“Maruyama’s narrative speaks powerfully to the spectator’s subjectivity – his fears and hopes – and enables his evocation of a glimmer of hope that remains present in this dark depressive modern relational mess to positively impact his audience.”
“A visually engaging narrative about the nature of happiness and the importance of desire that is highly relevant for Japanese youth.”
“A pleasant and truly satisfying ride for the whole family.”
A heartwarming and lighthearted narrative that shows how women, within the societal device of arranged marriage as well as within the modern device of marriages out of love, can find subjective happiness.
“A great narrative that succeeds in exploring the very way that imaginary injuries and resentments erode family bonds, by causing a subjective blindness for the suffering of the other.”
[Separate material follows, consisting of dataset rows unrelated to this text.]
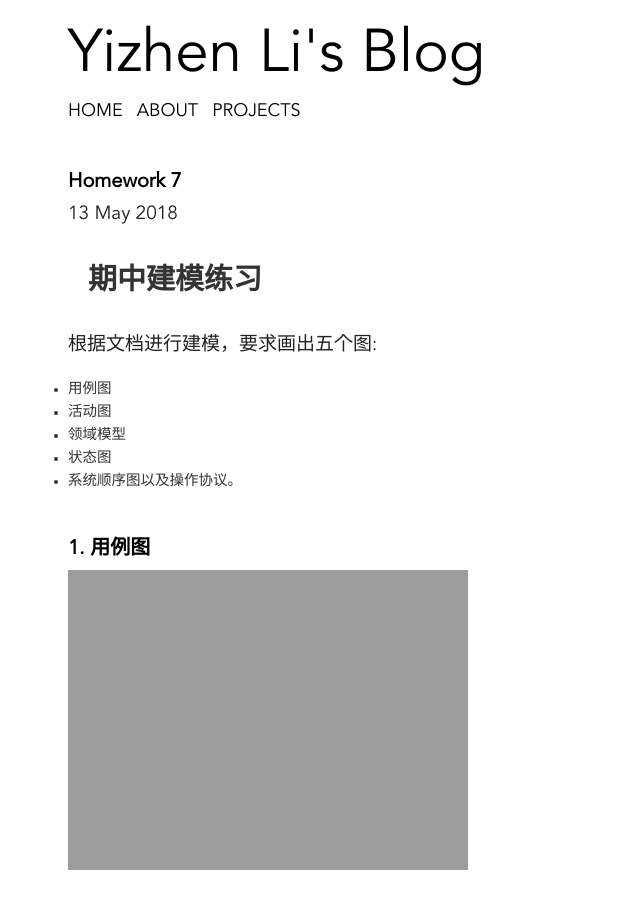
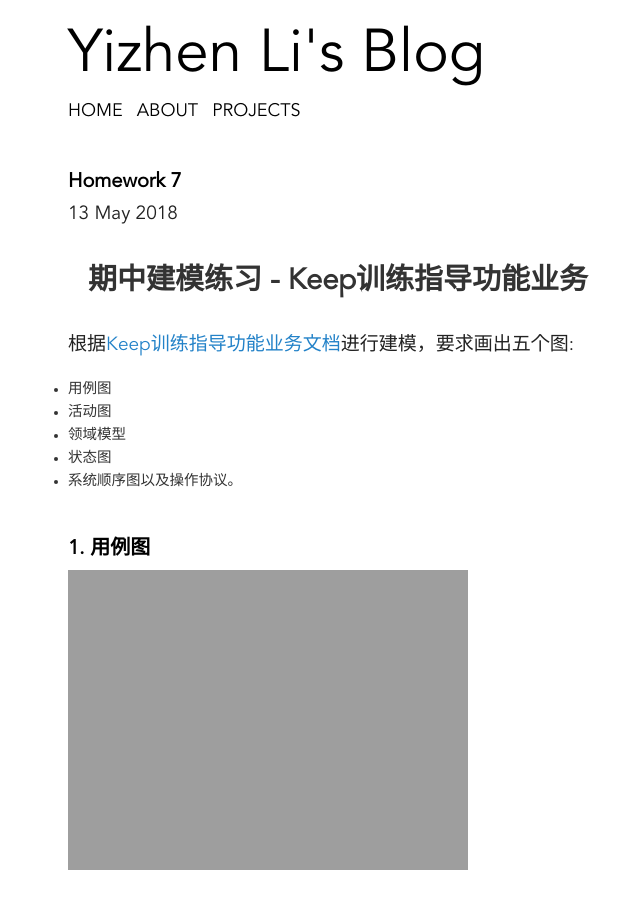
Before and after one commit to alexandrali3/alexandrali3.github.io, a Jekyll site: the page built from _posts/2018-05-13-homework7.md, in a window 1280 px wide and 900 px high. Shown: the whole window, without its empty margins (188-828 px from the left). Built offline with Jekyll 4.4.1, drawn with Linux system fonts in a browser that asks for light colours; comment, search, counter and statistics services are not loaded.

Commit message:
Modify homework7

```diff
--- a/_posts/2018-05-13-homework7.md
+++ b/_posts/2018-05-13-homework7.md
@@ -15,9 +15,9 @@ author:
     image:
 ---
 
-# 期中建模练习
+# 期中建模练习 - Keep训练指导功能业务
 
-根据文档进行建模，要求画出五个图:
+根据[Keep训练指导功能业务文档](https://github.com/OrderingService/Dashboard/blob/gh-pages/XX_exercise/XX1_Keep.pdf)进行建模，要求画出五个图:
 - 用例图
 - 活动图
 - 领域模型
```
A great experiment of the absurd, but its full potential to satisfy the spectator is hindered by its somewhat lackluster composition.
A beautifully composed and highly relevant narrative about destructive kinds of social violence, a social violence against the Otherness present in the community and an ostracizing violence to turn the once-trusted other into an unwanted Otherness.
A great narrative, offering a nuanced and rich exploration of interpersonal dynamics, that ultimately fails in giving this rich tapestry of interpersonal conflict a fitting finale.
“A charming exploration about the way in which the other allows a drifting subject to moor his desire and find a direction for his subjectivity within the Other.”
Lindsay tells truths we need to hear and delivers them in an understated but visually pleasing way.
Beautifully evokes how women become victim of the traditional patriarchal elite and how subjective happiness is not found in the mere acceptance of one’s own exploitation
A satisfying and touching drama that highlights the importance of acknowledging about one’s loss and confronts us with the fact that, for the subject, his/her loss is, first and foremost, a loss of an ideal image.
Fukagawa offers an enlightening insight into the problematic position Ainu culture holds within the broader Japanese Other and the subjective problems being born in these two Others can cause.
While Not Quite Dead Yet is about the importance of communication and about assuming a desire as subject, Hamasaki’s narrative delivers its message in manner that is, when all is said and done, not alive enough.